[Code change snippets]
----

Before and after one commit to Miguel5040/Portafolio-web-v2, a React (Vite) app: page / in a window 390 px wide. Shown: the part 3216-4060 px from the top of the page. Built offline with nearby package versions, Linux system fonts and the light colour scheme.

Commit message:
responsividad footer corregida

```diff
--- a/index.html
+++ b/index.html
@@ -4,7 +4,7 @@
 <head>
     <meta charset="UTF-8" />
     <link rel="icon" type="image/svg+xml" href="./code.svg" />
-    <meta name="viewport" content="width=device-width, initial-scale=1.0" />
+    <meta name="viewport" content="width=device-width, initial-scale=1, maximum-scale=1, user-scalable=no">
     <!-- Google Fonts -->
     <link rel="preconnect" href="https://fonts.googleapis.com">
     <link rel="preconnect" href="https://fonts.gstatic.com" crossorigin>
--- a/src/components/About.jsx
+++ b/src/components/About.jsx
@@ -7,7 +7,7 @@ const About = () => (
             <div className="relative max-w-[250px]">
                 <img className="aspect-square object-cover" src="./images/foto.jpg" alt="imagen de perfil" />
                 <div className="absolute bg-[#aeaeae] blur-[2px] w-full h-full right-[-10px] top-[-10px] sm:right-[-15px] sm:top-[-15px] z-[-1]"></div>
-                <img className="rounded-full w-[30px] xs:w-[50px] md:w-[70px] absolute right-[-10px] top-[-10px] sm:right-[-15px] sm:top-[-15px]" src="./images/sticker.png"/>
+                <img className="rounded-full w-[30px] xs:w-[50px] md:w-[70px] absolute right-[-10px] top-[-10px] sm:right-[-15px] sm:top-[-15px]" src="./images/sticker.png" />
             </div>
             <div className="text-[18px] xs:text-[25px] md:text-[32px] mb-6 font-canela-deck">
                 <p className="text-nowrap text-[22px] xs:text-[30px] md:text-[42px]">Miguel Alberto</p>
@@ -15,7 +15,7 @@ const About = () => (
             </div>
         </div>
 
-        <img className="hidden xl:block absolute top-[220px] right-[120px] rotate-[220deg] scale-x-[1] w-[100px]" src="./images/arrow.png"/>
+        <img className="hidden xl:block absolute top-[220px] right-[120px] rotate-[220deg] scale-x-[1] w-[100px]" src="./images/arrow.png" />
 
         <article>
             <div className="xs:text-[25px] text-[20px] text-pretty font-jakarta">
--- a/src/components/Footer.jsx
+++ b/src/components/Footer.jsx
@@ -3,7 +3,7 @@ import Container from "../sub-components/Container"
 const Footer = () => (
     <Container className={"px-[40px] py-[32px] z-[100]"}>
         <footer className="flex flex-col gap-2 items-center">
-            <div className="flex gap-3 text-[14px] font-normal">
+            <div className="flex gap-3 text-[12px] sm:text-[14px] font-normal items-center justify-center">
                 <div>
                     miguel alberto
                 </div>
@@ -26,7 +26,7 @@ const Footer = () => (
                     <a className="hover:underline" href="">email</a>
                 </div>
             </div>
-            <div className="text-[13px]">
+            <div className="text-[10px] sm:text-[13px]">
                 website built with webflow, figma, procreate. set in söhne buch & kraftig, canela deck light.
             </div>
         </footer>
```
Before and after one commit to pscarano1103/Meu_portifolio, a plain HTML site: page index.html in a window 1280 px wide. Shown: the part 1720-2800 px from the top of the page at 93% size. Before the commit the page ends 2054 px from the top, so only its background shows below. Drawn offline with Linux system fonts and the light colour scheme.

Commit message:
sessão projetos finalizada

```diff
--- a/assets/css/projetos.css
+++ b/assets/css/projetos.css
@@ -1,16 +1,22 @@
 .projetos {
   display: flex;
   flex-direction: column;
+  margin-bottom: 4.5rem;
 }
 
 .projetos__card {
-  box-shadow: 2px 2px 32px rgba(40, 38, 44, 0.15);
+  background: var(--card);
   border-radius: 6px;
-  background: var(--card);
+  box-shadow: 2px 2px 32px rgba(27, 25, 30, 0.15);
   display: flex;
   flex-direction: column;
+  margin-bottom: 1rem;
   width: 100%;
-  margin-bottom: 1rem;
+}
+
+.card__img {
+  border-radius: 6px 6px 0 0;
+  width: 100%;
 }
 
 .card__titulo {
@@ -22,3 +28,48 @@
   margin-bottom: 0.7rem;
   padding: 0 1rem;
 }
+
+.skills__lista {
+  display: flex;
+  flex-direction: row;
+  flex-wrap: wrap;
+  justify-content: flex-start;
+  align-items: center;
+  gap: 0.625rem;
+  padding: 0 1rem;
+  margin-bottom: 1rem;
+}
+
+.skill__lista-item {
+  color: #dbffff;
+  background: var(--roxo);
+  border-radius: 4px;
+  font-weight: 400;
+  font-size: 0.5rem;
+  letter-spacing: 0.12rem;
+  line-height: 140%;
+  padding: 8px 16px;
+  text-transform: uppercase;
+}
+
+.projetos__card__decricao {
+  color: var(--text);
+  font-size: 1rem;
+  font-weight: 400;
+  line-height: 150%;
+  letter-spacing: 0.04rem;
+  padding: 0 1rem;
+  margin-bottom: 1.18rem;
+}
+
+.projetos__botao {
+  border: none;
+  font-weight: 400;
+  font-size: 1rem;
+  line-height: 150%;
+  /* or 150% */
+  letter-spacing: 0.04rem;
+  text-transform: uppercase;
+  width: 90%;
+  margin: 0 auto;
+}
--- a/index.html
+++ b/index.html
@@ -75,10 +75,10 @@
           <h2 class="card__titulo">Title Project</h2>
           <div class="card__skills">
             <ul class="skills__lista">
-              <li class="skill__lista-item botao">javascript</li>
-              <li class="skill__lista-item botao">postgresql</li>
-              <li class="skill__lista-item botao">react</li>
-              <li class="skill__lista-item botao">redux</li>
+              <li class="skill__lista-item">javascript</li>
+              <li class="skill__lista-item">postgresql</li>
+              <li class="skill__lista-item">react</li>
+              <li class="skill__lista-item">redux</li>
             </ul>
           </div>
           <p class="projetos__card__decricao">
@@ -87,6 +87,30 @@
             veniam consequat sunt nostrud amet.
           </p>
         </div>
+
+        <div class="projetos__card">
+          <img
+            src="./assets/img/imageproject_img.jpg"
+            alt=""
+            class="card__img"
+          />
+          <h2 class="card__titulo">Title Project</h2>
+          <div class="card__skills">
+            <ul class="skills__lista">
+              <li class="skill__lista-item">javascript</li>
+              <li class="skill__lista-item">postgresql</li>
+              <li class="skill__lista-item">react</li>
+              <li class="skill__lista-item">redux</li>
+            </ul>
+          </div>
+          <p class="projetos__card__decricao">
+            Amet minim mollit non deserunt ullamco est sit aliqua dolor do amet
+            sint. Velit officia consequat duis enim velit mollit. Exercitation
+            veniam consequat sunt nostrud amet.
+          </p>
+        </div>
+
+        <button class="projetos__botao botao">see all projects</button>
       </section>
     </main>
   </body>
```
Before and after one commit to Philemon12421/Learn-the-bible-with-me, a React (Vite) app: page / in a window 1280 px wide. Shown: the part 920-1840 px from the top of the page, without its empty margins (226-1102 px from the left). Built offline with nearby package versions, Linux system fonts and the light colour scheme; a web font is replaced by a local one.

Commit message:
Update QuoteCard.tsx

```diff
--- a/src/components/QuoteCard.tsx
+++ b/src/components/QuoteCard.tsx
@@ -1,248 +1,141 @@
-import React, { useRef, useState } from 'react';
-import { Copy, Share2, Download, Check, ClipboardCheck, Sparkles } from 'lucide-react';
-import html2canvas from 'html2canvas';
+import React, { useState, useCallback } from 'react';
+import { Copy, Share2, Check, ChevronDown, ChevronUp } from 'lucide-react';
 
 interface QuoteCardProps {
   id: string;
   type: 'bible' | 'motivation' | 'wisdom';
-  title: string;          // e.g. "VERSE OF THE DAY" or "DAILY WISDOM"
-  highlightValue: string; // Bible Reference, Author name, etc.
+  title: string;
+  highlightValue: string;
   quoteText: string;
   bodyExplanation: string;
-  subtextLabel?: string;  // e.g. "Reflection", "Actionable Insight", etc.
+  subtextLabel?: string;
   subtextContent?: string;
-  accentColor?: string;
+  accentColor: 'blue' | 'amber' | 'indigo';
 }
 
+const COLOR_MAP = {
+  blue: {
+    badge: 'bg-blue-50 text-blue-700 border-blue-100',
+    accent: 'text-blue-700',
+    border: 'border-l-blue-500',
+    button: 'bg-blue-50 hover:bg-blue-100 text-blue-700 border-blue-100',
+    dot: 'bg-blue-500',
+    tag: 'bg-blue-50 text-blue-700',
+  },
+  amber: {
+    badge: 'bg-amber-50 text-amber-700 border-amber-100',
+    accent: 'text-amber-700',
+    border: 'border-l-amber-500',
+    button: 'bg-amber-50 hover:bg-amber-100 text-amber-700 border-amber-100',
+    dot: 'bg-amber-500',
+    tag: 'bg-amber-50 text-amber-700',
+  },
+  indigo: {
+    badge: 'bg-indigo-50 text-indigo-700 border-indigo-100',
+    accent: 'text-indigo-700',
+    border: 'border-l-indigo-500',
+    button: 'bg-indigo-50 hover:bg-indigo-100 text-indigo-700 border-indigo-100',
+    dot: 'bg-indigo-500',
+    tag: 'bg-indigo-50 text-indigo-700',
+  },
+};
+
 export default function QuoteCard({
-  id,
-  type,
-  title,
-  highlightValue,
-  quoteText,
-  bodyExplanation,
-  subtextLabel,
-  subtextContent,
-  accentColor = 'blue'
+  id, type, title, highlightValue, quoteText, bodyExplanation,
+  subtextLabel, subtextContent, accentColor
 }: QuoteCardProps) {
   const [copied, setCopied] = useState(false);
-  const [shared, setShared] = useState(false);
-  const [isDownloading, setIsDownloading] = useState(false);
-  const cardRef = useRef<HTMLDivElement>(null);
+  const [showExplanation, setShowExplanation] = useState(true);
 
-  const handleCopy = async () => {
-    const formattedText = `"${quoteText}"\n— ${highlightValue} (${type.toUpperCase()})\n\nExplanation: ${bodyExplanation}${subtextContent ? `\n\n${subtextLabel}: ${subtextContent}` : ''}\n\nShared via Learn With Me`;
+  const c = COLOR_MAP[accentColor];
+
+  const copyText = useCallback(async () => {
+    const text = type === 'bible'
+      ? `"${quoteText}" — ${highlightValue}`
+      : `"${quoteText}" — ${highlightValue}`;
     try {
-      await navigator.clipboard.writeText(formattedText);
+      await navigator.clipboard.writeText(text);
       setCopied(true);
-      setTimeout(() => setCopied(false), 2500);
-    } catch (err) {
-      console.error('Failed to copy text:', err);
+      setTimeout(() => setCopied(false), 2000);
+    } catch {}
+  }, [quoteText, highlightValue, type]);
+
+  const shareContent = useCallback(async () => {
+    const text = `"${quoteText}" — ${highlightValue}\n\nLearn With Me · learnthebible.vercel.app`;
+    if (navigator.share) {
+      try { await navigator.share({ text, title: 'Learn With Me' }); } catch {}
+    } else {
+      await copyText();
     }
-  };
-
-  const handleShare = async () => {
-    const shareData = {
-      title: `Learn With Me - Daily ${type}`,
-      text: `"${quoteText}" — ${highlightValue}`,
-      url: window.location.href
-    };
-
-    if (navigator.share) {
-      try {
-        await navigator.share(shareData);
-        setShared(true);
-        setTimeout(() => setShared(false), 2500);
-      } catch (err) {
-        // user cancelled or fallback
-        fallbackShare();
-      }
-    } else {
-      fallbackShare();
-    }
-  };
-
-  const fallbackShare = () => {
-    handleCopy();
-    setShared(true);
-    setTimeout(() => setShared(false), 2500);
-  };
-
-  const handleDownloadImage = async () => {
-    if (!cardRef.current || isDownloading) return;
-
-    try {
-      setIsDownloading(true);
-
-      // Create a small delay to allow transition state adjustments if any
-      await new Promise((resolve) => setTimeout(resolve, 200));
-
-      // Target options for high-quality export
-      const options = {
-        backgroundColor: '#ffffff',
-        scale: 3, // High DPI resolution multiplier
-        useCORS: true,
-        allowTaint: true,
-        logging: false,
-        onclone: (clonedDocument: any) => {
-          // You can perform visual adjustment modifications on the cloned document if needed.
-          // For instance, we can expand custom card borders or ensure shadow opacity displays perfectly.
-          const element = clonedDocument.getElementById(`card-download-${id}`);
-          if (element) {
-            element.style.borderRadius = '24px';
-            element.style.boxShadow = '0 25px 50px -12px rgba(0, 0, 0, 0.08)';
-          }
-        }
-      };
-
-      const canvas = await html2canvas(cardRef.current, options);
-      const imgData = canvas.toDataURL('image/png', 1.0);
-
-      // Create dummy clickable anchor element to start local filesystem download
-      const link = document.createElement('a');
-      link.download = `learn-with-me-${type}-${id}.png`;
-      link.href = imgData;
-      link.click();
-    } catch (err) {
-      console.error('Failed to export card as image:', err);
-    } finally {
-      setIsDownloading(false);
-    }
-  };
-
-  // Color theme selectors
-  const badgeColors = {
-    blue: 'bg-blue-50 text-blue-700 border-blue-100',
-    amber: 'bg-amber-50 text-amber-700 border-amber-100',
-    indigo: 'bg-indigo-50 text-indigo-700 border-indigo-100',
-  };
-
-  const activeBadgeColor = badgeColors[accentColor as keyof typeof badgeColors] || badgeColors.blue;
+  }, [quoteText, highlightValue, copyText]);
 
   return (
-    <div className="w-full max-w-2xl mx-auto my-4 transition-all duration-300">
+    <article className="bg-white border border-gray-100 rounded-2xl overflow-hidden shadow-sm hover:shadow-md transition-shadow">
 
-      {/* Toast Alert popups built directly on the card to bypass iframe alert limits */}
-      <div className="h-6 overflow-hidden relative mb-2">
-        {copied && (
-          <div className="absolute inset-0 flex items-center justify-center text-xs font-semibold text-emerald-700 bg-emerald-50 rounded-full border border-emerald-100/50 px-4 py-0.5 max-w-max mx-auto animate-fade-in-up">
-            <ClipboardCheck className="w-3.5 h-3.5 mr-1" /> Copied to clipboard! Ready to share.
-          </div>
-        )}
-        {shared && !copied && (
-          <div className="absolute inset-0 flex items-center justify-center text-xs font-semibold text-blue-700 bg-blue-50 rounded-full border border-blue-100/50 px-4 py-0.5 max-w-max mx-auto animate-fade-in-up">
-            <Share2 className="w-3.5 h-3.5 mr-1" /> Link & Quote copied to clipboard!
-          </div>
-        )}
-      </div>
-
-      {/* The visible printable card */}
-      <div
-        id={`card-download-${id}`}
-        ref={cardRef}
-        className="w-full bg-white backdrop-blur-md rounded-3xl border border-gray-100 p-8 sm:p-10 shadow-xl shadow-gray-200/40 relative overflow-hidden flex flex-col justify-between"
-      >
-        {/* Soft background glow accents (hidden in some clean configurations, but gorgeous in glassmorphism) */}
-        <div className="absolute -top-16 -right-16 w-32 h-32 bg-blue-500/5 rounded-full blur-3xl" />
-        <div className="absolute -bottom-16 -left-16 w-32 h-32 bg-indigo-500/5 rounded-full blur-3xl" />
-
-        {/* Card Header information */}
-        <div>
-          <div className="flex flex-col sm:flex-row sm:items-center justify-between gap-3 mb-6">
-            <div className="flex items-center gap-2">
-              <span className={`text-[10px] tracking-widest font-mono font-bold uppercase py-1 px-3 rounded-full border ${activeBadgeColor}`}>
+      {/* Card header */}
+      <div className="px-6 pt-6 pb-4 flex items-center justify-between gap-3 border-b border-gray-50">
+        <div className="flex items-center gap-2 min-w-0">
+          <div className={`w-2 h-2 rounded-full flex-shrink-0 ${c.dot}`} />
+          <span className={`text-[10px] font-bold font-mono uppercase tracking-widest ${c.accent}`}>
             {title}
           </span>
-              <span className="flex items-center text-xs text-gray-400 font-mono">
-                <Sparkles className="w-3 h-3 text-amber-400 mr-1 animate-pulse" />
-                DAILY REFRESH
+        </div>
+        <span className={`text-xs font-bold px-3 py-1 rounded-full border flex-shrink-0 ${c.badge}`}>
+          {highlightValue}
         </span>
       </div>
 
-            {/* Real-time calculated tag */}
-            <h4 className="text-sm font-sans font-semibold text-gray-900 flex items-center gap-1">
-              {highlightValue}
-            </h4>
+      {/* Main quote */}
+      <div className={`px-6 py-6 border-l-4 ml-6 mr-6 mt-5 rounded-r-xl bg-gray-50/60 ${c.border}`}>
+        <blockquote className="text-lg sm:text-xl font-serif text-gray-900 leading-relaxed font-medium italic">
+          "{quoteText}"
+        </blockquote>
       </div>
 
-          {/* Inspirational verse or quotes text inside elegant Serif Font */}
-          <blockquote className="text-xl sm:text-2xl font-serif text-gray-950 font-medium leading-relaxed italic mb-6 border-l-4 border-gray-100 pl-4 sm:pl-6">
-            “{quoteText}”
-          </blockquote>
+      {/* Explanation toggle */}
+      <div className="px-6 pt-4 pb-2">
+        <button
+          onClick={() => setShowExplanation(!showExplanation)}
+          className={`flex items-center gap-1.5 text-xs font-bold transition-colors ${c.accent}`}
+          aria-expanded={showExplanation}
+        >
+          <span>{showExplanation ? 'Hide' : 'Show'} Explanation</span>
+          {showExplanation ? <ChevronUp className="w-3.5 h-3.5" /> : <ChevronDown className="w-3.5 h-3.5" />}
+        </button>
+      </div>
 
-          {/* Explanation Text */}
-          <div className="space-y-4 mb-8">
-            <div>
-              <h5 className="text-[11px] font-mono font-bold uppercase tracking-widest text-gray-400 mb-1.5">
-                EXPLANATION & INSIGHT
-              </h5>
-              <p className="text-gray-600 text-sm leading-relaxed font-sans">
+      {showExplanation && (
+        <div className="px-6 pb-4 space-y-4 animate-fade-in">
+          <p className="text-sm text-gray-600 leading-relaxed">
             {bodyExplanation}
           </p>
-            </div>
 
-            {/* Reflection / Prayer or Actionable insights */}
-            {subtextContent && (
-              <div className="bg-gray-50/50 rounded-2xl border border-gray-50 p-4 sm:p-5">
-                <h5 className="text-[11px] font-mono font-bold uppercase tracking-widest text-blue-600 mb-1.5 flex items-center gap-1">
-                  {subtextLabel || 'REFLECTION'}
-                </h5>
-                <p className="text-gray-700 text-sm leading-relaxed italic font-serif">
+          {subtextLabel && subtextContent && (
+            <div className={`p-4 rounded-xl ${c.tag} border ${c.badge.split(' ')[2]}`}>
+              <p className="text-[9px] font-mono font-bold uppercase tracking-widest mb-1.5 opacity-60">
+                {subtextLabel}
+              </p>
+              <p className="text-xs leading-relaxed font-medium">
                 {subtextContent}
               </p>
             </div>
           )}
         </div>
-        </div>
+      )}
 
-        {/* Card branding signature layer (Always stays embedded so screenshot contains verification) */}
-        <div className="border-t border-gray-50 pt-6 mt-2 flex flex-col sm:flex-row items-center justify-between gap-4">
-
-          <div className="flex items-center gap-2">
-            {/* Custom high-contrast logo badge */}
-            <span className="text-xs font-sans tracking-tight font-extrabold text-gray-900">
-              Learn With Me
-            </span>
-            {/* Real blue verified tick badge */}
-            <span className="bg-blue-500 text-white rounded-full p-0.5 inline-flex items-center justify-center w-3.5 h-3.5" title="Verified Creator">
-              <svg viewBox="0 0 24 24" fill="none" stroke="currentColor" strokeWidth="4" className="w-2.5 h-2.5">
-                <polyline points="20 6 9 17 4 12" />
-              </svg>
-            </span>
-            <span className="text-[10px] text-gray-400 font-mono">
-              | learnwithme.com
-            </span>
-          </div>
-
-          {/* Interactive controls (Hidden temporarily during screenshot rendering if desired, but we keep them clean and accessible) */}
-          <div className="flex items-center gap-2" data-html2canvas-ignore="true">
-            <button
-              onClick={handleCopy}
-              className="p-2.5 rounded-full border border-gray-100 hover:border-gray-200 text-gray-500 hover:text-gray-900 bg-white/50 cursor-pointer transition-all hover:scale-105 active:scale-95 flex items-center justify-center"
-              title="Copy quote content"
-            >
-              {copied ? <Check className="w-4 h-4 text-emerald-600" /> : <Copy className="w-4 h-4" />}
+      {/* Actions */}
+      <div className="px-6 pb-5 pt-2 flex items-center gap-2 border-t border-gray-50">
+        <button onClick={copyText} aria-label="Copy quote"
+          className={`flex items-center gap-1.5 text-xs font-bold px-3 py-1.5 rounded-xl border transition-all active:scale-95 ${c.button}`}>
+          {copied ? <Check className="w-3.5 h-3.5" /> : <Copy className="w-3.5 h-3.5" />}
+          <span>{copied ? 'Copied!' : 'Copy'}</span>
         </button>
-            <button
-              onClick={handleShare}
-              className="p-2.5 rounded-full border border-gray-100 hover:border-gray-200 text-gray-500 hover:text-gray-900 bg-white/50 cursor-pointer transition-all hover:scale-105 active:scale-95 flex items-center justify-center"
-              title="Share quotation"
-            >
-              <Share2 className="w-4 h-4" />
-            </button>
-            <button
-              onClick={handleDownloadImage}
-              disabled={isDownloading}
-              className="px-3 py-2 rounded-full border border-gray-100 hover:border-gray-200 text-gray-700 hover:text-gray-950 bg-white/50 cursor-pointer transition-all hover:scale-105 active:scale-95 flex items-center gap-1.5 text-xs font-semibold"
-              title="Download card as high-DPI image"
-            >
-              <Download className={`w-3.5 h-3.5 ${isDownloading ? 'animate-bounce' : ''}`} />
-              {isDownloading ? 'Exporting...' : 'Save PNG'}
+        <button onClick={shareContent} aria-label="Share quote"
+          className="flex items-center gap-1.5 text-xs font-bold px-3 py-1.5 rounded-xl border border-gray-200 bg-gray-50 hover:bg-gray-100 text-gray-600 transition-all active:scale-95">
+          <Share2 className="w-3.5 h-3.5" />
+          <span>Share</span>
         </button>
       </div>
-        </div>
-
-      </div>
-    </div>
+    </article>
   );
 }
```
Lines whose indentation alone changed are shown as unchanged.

----

Count how many lines in the entries contain "import", then state that number alone.

6